By Amanda Kuhnert
“Covid-19 made us re-evaluate what was important to us and what we really wanted to be doing,” said Jessie Alon, co-owner of DaVallia Gallery & Boutique in Chester, Vt. Before the pandemic, Jessie and her husband Michael were operating two business locations—an art gallery in Chester’s historic stone village and a boutique on the village green. They had often considered merging the two businesses, but the timing never felt right.
After the mandatory state shutdown last spring, due to Covid-19, Jessie and Michael shifted their focus from day-to-day operations to boosting online sales. “We responded with swift marketing to our loyal clientele,” Jessie said. They sent out e-newsletters, made phone calls, and set up free shipping for their online store. All of the hard work paid off. Online sales quickly grew to match the pre-Covid-19 revenue from the boutique, enabling the couple to close the boutique and consolidate both businesses into one location.
Along with a selection of gifts and jewelry, the “new” space sells everything you could possibly need to furnish a home, from paintings and sculptures by over a dozen New England artists to handcrafted accessories. The store’s collection includes Michael’s custom furniture made with reclaimed wood and Jessie’s line of artisan jewelry. “As artists and designers, we carefully select and curate works that are displayed in lifestyle settings,” Jessie said. “We are able to help clients select and envision pieces in their homes. Helping others live artfully is what we are passionate about, and we share that passion and knowledge with others.”
Like many parts of Vermont, the Chester area has seen an uptick in real-estate sales since the onset of the pandemic. Jessie and Michael have enjoyed helping these new homeowners turn recently purchased properties into homes, whether through a home makeover or by simply adding a few personal touches. Longtime homeowners also have helped boost sales at the gallery and boutique. Now that people are spending more time at home due to Covid-19, they have a renewed interest in improving the look and feel of their interior spaces.
Navigating the bumps in the road
Jessie and Michael embarked on their business adventure soon after the 2008 recession, in a struggling economy. Neither of them had previous business experience—Michael had recently left a job in automotive photography after discovering a passion for woodworking, and Jessie was transitioning from teaching art to becoming an independent artist. They had a shared vision and passion for curating beautiful spaces, but they needed advice and guidance to build a business that would succeed.
Soon after opening the gallery, Jessie and Michael began meeting with Debra Boudrieau, a business advisor with the Vermont Small Business Development Center (VtSBDC). Boudrieau works with entrepreneurs in Windham and Windsor counties at all stages of business development, from startups to existing businesses with room for growth. “Debra has been our adviser at the VtSBDC for 10 years now,” Jessie said. “Her knowledge and expertise has helped our business grow.”
Like most VtSBDC advisors, Debra is in it for the long haul.
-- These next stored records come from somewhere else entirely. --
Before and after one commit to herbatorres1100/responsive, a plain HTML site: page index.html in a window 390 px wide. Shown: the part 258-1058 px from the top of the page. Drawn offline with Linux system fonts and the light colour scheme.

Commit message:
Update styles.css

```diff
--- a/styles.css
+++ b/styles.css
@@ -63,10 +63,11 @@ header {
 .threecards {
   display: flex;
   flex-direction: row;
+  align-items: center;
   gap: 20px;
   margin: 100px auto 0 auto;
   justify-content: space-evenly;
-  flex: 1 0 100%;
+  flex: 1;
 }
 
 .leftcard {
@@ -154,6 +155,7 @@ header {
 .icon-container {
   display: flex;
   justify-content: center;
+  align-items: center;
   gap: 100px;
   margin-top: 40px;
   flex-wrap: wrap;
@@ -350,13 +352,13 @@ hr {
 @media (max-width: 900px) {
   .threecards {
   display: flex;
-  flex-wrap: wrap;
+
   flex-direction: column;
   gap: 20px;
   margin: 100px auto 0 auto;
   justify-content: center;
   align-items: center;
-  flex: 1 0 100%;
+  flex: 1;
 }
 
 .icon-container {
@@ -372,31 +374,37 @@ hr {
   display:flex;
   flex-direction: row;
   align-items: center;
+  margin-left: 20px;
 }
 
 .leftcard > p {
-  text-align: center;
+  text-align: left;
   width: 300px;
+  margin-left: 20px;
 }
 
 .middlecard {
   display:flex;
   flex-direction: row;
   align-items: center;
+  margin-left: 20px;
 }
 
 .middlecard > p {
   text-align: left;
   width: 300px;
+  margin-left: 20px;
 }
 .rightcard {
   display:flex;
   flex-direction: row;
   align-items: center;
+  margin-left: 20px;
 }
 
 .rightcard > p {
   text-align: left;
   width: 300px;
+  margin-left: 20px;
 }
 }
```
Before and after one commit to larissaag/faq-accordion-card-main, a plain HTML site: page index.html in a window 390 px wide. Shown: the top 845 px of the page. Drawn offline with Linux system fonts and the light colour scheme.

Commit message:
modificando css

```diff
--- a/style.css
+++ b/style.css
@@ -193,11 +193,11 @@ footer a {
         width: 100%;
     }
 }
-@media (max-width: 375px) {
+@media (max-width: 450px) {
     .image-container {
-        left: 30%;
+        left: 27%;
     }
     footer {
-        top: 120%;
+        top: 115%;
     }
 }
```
She guides her clients through whatever initially brought them to the VtSBDC, but then continues to be a resource as future challenges and questions arise. The Covid-19 crisis is a timely example of this ongoing partnership between Vermont business owners and the VtSBDC.
“Debra and the team at VtSBDC have worked so hard helping small businesses like us navigate through Covid-19,” Jessie said. “With so much new information coming in daily, Debra has kept us on track to what we need to know and what tools are available for our business.”
Looking for more? Visit VtSBDC.org to explore resources or connect with an advisor.